*** Block opens ***

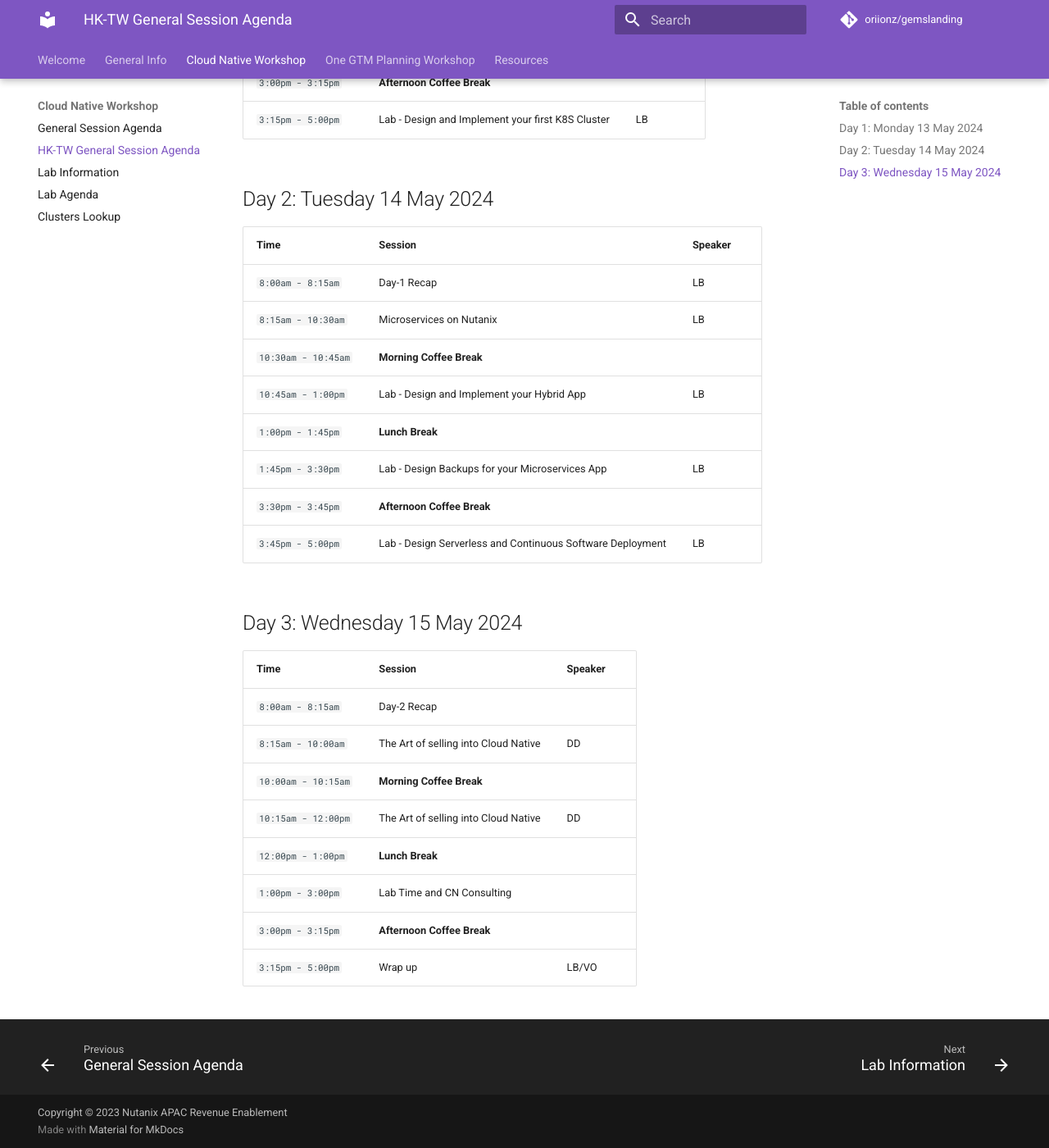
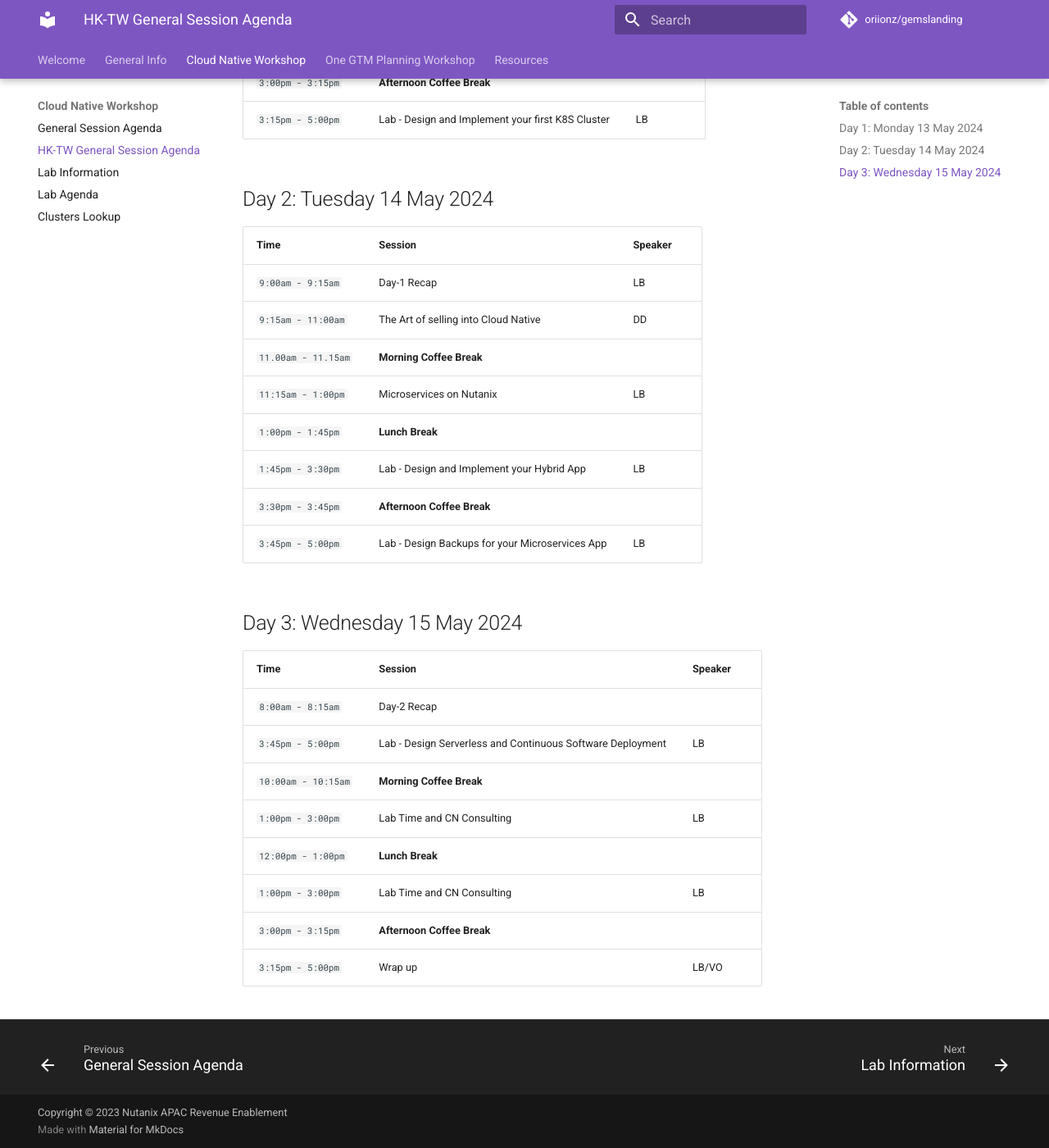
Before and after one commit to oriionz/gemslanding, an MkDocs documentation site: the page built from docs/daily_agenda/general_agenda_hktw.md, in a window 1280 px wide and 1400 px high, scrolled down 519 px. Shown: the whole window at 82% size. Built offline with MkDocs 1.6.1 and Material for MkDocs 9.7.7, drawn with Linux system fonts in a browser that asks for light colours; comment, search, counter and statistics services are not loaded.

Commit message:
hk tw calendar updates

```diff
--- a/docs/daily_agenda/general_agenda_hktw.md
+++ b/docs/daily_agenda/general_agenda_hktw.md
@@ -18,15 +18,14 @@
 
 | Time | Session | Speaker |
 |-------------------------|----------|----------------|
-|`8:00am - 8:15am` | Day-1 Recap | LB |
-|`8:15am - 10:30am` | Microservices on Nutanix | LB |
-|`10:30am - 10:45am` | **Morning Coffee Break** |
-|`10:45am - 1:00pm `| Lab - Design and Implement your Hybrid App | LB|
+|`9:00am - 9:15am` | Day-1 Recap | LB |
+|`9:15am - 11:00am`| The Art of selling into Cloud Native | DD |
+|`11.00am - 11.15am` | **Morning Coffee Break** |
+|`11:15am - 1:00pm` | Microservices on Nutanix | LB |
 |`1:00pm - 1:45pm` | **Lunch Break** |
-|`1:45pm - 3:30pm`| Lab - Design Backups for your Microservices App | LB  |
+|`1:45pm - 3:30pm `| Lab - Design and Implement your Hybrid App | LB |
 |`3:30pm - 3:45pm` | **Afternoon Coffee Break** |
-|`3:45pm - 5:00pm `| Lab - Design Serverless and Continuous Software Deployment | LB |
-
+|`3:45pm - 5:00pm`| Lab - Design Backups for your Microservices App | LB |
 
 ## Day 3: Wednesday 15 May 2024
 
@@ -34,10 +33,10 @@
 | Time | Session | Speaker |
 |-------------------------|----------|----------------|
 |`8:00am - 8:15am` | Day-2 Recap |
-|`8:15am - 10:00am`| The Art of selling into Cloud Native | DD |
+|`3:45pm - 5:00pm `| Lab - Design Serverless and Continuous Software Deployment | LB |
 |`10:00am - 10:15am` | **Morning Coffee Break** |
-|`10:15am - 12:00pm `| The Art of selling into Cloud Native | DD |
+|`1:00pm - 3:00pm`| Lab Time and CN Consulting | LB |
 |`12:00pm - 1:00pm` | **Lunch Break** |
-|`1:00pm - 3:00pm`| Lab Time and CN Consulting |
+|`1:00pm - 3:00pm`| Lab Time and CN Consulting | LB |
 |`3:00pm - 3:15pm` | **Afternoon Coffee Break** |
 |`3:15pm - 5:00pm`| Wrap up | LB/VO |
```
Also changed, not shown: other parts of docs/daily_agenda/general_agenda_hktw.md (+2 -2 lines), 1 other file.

*** Block closes ***

=== Instructions to follow ===
Could you copy each line above exactly as written, minus any pictures?

=== Result ===
Before and after one commit to oriionz/gemslanding, an MkDocs documentation site: the page built from docs/daily_agenda/general_agenda_hktw.md, in a window 1280 px wide and 1400 px high, scrolled down 519 px. Shown: the whole window at 82% size. Built offline with MkDocs 1.6.1 and Material for MkDocs 9.7.7, drawn with Linux system fonts in a browser that asks for light colours; comment, search, counter and statistics services are not loaded.

Commit message:
hk tw calendar updates

```diff
--- a/docs/daily_agenda/general_agenda_hktw.md
+++ b/docs/daily_agenda/general_agenda_hktw.md
@@ -18,15 +18,14 @@
 
 | Time | Session | Speaker |
 |-------------------------|----------|----------------|
-|`8:00am - 8:15am` | Day-1 Recap | LB |
-|`8:15am - 10:30am` | Microservices on Nutanix | LB |
-|`10:30am - 10:45am` | **Morning Coffee Break** |
-|`10:45am - 1:00pm `| Lab - Design and Implement your Hybrid App | LB|
+|`9:00am - 9:15am` | Day-1 Recap | LB |
+|`9:15am - 11:00am`| The Art of selling into Cloud Native | DD |
+|`11.00am - 11.15am` | **Morning Coffee Break** |
+|`11:15am - 1:00pm` | Microservices on Nutanix | LB |
 |`1:00pm - 1:45pm` | **Lunch Break** |
-|`1:45pm - 3:30pm`| Lab - Design Backups for your Microservices App | LB  |
+|`1:45pm - 3:30pm `| Lab - Design and Implement your Hybrid App | LB |
 |`3:30pm - 3:45pm` | **Afternoon Coffee Break** |
-|`3:45pm - 5:00pm `| Lab - Design Serverless and Continuous Software Deployment | LB |
-
+|`3:45pm - 5:00pm`| Lab - Design Backups for your Microservices App | LB |
 
 ## Day 3: Wednesday 15 May 2024
 
@@ -34,10 +33,10 @@
 | Time | Session | Speaker |
 |-------------------------|----------|----------------|
 |`8:00am - 8:15am` | Day-2 Recap |
-|`8:15am - 10:00am`| The Art of selling into Cloud Native | DD |
+|`3:45pm - 5:00pm `| Lab - Design Serverless and Continuous Software Deployment | LB |
 |`10:00am - 10:15am` | **Morning Coffee Break** |
-|`10:15am - 12:00pm `| The Art of selling into Cloud Native | DD |
+|`1:00pm - 3:00pm`| Lab Time and CN Consulting | LB |
 |`12:00pm - 1:00pm` | **Lunch Break** |
-|`1:00pm - 3:00pm`| Lab Time and CN Consulting |
+|`1:00pm - 3:00pm`| Lab Time and CN Consulting | LB |
 |`3:00pm - 3:15pm` | **Afternoon Coffee Break** |
 |`3:15pm - 5:00pm`| Wrap up | LB/VO |
```
Also changed, not shown: other parts of docs/daily_agenda/general_agenda_hktw.md (+2 -2 lines), 1 other file.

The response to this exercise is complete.